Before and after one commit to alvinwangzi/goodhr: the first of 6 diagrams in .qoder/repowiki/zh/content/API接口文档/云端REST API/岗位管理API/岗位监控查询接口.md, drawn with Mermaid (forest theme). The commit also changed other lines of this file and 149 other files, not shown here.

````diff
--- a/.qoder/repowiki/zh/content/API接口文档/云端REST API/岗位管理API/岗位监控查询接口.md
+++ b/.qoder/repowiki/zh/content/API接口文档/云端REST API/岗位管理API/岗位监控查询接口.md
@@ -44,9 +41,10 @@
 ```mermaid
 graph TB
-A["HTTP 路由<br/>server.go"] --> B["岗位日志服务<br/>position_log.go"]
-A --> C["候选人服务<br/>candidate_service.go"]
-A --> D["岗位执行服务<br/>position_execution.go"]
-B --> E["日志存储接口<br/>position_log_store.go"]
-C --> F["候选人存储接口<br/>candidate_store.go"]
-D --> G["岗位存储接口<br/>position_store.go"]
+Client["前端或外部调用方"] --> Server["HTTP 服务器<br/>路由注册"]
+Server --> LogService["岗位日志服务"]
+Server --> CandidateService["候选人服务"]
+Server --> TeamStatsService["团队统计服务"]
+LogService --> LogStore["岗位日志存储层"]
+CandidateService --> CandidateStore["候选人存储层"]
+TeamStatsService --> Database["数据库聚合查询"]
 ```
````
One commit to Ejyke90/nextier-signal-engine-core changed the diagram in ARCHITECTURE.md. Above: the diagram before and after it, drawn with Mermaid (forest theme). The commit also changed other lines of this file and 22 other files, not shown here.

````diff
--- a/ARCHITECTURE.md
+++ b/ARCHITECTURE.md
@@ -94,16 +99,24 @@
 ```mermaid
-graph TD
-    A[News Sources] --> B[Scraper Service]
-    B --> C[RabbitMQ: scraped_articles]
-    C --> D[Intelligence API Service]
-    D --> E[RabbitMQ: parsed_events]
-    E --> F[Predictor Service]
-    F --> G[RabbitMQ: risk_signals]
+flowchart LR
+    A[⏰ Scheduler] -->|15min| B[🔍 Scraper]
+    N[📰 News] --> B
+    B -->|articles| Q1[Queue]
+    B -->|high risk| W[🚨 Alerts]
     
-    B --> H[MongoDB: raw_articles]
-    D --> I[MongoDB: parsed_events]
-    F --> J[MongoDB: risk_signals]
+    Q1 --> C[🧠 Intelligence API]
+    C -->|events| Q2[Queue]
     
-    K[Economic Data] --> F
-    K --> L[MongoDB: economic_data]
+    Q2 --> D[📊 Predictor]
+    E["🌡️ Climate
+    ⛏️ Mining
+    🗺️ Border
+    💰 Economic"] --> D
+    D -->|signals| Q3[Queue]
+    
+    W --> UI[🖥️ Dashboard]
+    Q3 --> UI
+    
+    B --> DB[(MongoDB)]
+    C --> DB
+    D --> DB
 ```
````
# # #
# Directions
Across the entries above, find each line with the word "content" and please copy it out.

# Answer below
Before and after one commit to alvinwangzi/goodhr: the first of 6 diagrams in .qoder/repowiki/zh/content/API接口文档/云端REST API/岗位管理API/岗位监控查询接口.md, drawn with Mermaid (forest theme). The commit also changed other lines of this file and 149 other files, not shown here.
--- a/.qoder/repowiki/zh/content/API接口文档/云端REST API/岗位管理API/岗位监控查询接口.md
+++ b/.qoder/repowiki/zh/content/API接口文档/云端REST API/岗位管理API/岗位监控查询接口.md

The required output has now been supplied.